“Chicago is both a contemporary metaphor for blackness, and ground zero for a Black Arts renaissance whose thrust, and influence, extends far beyond its geographic boundaries, and will continue to reverberate in the history of Black people.”
It is imperative to recognize that artists of the Black Arts Movement rose to prominence in a period of massive resistance and social struggle. To these ancestors, activism and art were inextricable. Yes, they did write “….poems that kill.”, but more impressively, many were able to exercise their ideology by expressing solidarity to and participating amongst the radical organizers of the time. Baraka even established the Black Arts Repertory Theatre and School (BARTS), practicing his Black Power politics of self-determination by creating a Black space for Black art that is owned and operated by and for Black people.
But today, Black Chicagoans find it difficult to build, own, and sustain spaces for Black poetry. Ayinde Cartman, poet, organizer, and West African percussionist, has long used spoken word for instruction and as a medium for education for years in Chcago.
Cartman believes that there is a dearth of open mics in Black communities in comparison to the amount of artists that exist within them.
“Chicago has so many outstanding poets that its unreal how difficult it is to sustain regularly attended open mics,” says Cartman.
“Simultaneously, its absurd how often I meet people who love open mics but can’t find any. This is a minor indicator of how much our community needs functional communication. I’m working on it.”
Newcomers to Chicago, such as Resita Cox, echo the insistence on creating Black spaces for spoken word. Cox is a spoken word poet and just recently moved to Chicago from Kingston, North Carolina. Only living in the city since last summer, Cox has been able to recognize the connection that spoken word has with Chicago and emphasizes how expression is for healing as much as it is for liberation.
“Expression spaces are abundant here, but I’ve noticed the areas that need the expression spaces the most, the areas who need the most healing, are lacking spaces like that, I call them expression deserts,” says Cox.
“I started People Say, a monthly open mic on 79th and Ashland in partnership with Trap House Chicago, to try to fight these expression deserts that exist, mainly on the South and West Sides, and give people who need it the most the resources to heal through art, and even equally important, a space to feel safe.”
As we celebrate Black Arts, and more specifically the art of spoken word, we must never divorce its beginnings and purpose from performance. Those beginnings are found in Black resistance informed by socioeconomic oppression and its purpose was to amplify voices that jarred the status quo and yearned for freedom through self-determination.

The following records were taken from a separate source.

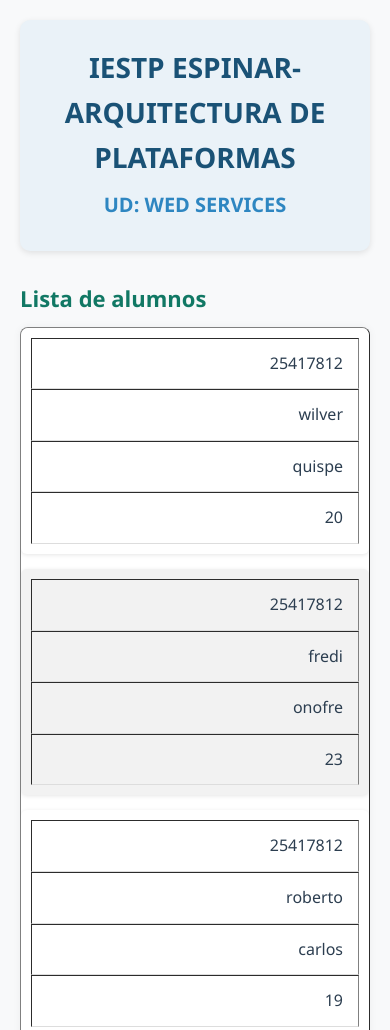
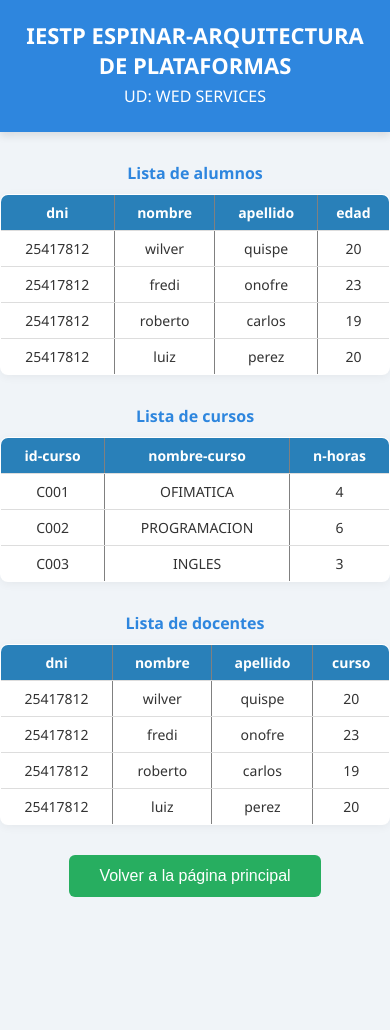
Before and after one commit to domi152/domi, a plain HTML site: page examen2.html in a window 390 px wide. Shown: the top 1030 px of the page. After the commit the page ends 927 px from the top, so only its background shows below. Drawn offline with Linux system fonts and the light colour scheme.

Commit message:
Update estiloexamen2.css

```diff
--- a/css/estiloexamen2.css
+++ b/css/estiloexamen2.css
@@ -1,130 +1,100 @@
-/* === Reset y base === */
-* {
-  margin: 0;
-  padding: 0;
-  box-sizing: border-box;
+/* Reset básico */
+body {
+    margin: 0;
+    padding: 0;
+    font-family: 'Segoe UI', Tahoma, Geneva, Verdana, sans-serif;
+    background-color: #f0f4f8;
+    color: #333;
 }
 
-body {
-  font-family: 'Segoe UI', Tahoma, Geneva, Verdana, sans-serif;
-  background-color: #f8f9fa;
-  color: #2c3e50;
-  padding: 20px;
-  line-height: 1.6;
-}
-
-/* === Encabezado Institucional === */
+/* Información general */
 .info-general {
-  background-color: #eaf2f8;
-  padding: 25px;
-  border-radius: 10px;
-  text-align: center;
-  margin-bottom: 30px;
-  box-shadow: 0 2px 6px rgba(0,0,0,0.1);
+    background-color: #2e86de;
+    color: #fff;
+    padding: 20px;
+    text-align: center;
+    box-shadow: 0 4px 8px rgba(0,0,0,0.1);
+    margin-bottom: 30px;
 }
 
 .info-general h2 {
-  font-size: 28px;
-  color: #1a5276;
-  margin-bottom: 10px;
+    margin: 0;
+    font-size: 28px;
 }
 
 .info-general h3 {
-  font-size: 20px;
-  color: #2e86c1;
-  margin-bottom: 5px;
+    margin: 5px 0;
+    font-weight: normal;
 }
 
-/* === Títulos de sección === */
+/* Títulos */
 h4 {
-  font-size: 22px;
-  color: #117864;
-  margin: 30px 0 10px;
-  text-align: left;
+    text-align: center;
+    color: #2e86de;
+    margin-top: 25px;
+    margin-bottom: 10px;
 }
 
-/* === Tablas === */
+/* Tablas */
 table {
-  width: 100%;
-  border-collapse: collapse;
-  margin-bottom: 30px;
-  background-color: #fff;
-  border-radius: 8px;
-  overflow: hidden;
-  box-shadow: 0 0 8px rgba(0,0,0,0.05);
+    width: 90%;
+    margin: 0 auto 30px auto;
+    border-collapse: collapse;
+    background-color: #fff;
+    border-radius: 8px;
+    overflow: hidden;
+    box-shadow: 0 2px 10px rgba(0,0,0,0.05);
 }
 
 table thead {
-  background-color: #3498db;
-  color: white;
+    background-color: #2980b9;
+    color: #fff;
 }
 
 table th, table td {
-  padding: 12px 15px;
-  text-align: center;
-  border-bottom: 1px solid #ddd;
-  font-size: 16px;
-}
-
-table tbody tr:nth-child(even) {
-  background-color: #f2f2f2;
+    padding: 12px 15px;
+    text-align: center;
+    border-bottom: 1px solid #ddd;
 }
 
 table tbody tr:hover {
-  background-color: #d6eaf8;
-  transition: 0.2s ease-in-out;
+    background-color: #f1f1f1;
 }
 
-/* === Botón Volver === */
-div > button {
-  display: block;
-  margin: 40px auto 0;
-  padding: 12px 25px;
-  font-size: 16px;
-  background-color: #2ecc71;
-  color: #fff;
-  border: none;
-  border-radius: 6px;
-  cursor: pointer;
-  transition: background-color 0.3s ease;
+/* Botón */
+button {
+    display: block;
+    margin: 30px auto;
+    padding: 12px 30px;
+    background-color: #27ae60;
+    color: white;
+    font-size: 16px;
+    border: none;
+    border-radius: 6px;
+    cursor: pointer;
+    transition: background-color 0.3s;
 }
 
-div > button:hover {
-  background-color: #27ae60;
+button:hover {
+    background-color: #219150;
 }
 
-/* === Responsive design === */
+/* Responsividad */
 @media (max-width: 768px) {
-  table, thead, tbody, th, td, tr {
-    display: block;
-  }
+    table {
+        width: 100%;
+    }
 
-  thead {
-    display: none;
-  }
+    .info-general h2 {
+        font-size: 22px;
+    }
 
-  table tr {
-    margin-bottom: 15px;
-    border-radius: 6px;
-    box-shadow: 0 1px 4px rgba(0,0,0,0.1);
-    background: #fff;
-    padding: 10px;
-  }
+    .info-general h3 {
+        font-size: 16px;
+    }
 
-  table td {
-    text-align: right;
-    padding-left: 50%;
-    position: relative;
-  }
-
-  table td::before {
-    content: attr(data-label);
-    position: absolute;
-    left: 15px;
-    width: 45%;
-    padding-left: 15px;
-    font-weight: bold;
-    text-align: left;
-    color: #34495e;
-  }
+    table th, table td {
+        font-size: 14px;
+        padding: 8px;
+    }
 }
```
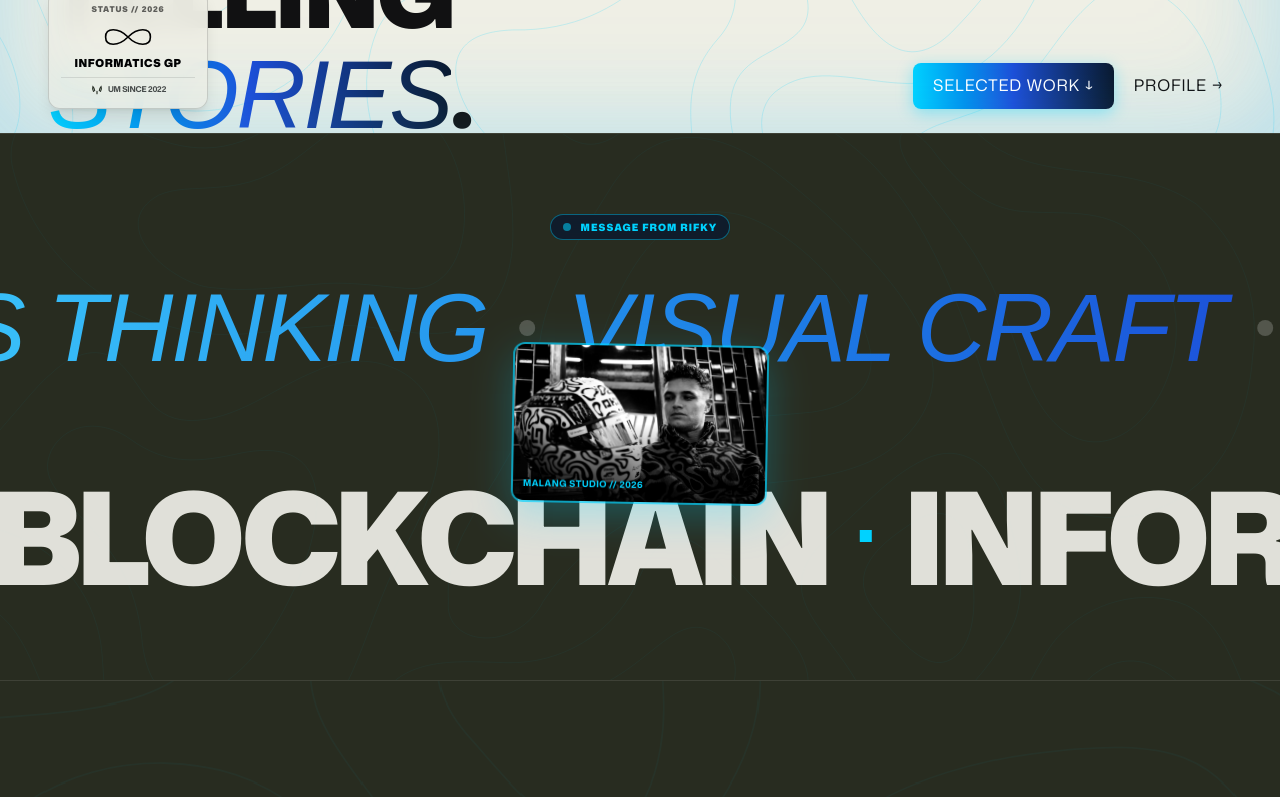
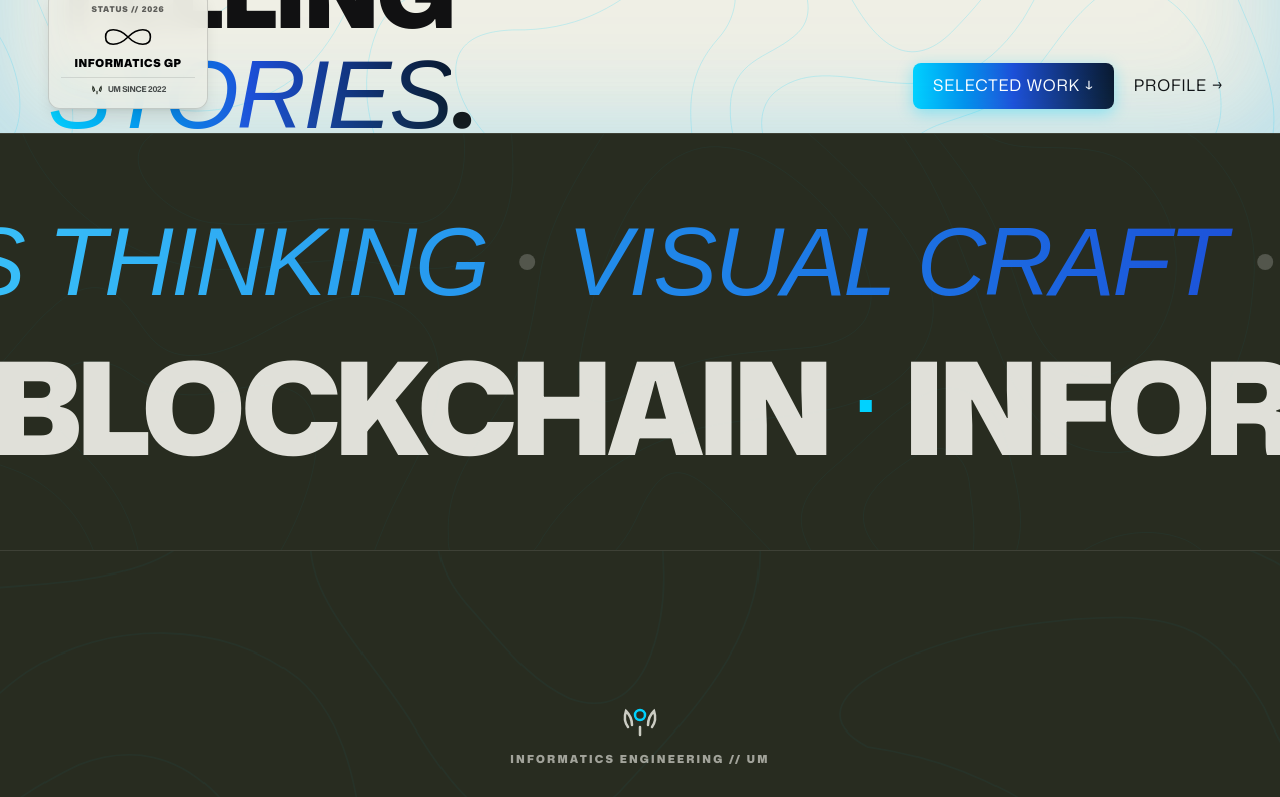
Before and after one commit to maskaiki/portonyakaikii, a Next.js app: page / in a window 1280 px wide. Shown: the part 667-1464 px from the top of the page. Built offline with nearby package versions, Linux system fonts and the light colour scheme; a web font is replaced by a local one.

Commit message:
style: remove message badge and photo card from ticker section

```diff
--- a/components/home/TickerSection.tsx
+++ b/components/home/TickerSection.tsx
@@ -1,6 +1,4 @@
 "use client";
-
-import Image from "next/image";
 
 export function TickerSection() {
   return (
@@ -15,18 +13,8 @@ export function TickerSection() {
         }}
       />
 
-      {/* Message Badge at Top */}
-      <div className="page-shell flex flex-col items-center mb-10 relative z-10">
-        <div className="flex items-center gap-2.5 px-3 py-1 rounded-full border border-[#00d2ff]/40 bg-[#0a192f]/80 backdrop-blur-sm">
-          <span className="w-2 h-2 rounded-full bg-[#00d2ff] animate-pulse" />
-          <span className="font-display text-[10px] font-black uppercase tracking-widest text-[#00d2ff]">
-            MESSAGE FROM RIFKY
-          </span>
-        </div>
-      </div>
-
       {/* Giant Dual-Line Kinetic Marquee */}
-      <div className="relative w-full flex flex-col gap-2 select-none">
+      <div className="relative w-full flex flex-col gap-4 md:gap-8 select-none">
 
         {/* Row 1: High-Contrast Serif in Electric Blue Gradient (Scrolling Left) */}
         <div className="marquee-row">
@@ -44,21 +32,6 @@ export function TickerSection() {
                 <span className="w-4 h-4 rounded-full bg-white/20" />
               </span>
             ))}
-          </div>
-        </div>
-
-        {/* Floating Center Studio Card */}
-        <div className="my-[-2.5rem] relative z-20 mx-auto w-48 h-32 md:w-64 md:h-40 rounded-xl overflow-hidden border-2 border-[#00d2ff]/70 shadow-[0_12px_40px_rgba(0,210,255,0.25)] transform rotate-1 hover:rotate-0 transition-transform duration-300">
-          <Image
-            src="/assets/shared/68302ff5ff89a9a4afb8c19e_ln-home-helm-large.webp"
-            alt="Studio Portrait"
-            fill
-            className="object-cover filter contrast-[1.1] grayscale hover:grayscale-0 transition-all duration-500"
-          />
-          <div className="absolute inset-0 bg-gradient-to-t from-black/80 via-transparent to-transparent flex items-end p-2.5">
-            <span className="font-display text-[9px] font-bold text-[#00d2ff] uppercase tracking-wider">
-              MALANG STUDIO // 2026
-            </span>
           </div>
         </div>
 
```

Resita Cox puts it eloquently, “Spoken word doesn’t only heal, it is a key tool in the overall fight for Black Liberation, and that is why it is important to continue to make spaces for Black people to express throughout Chicago, and across the country.”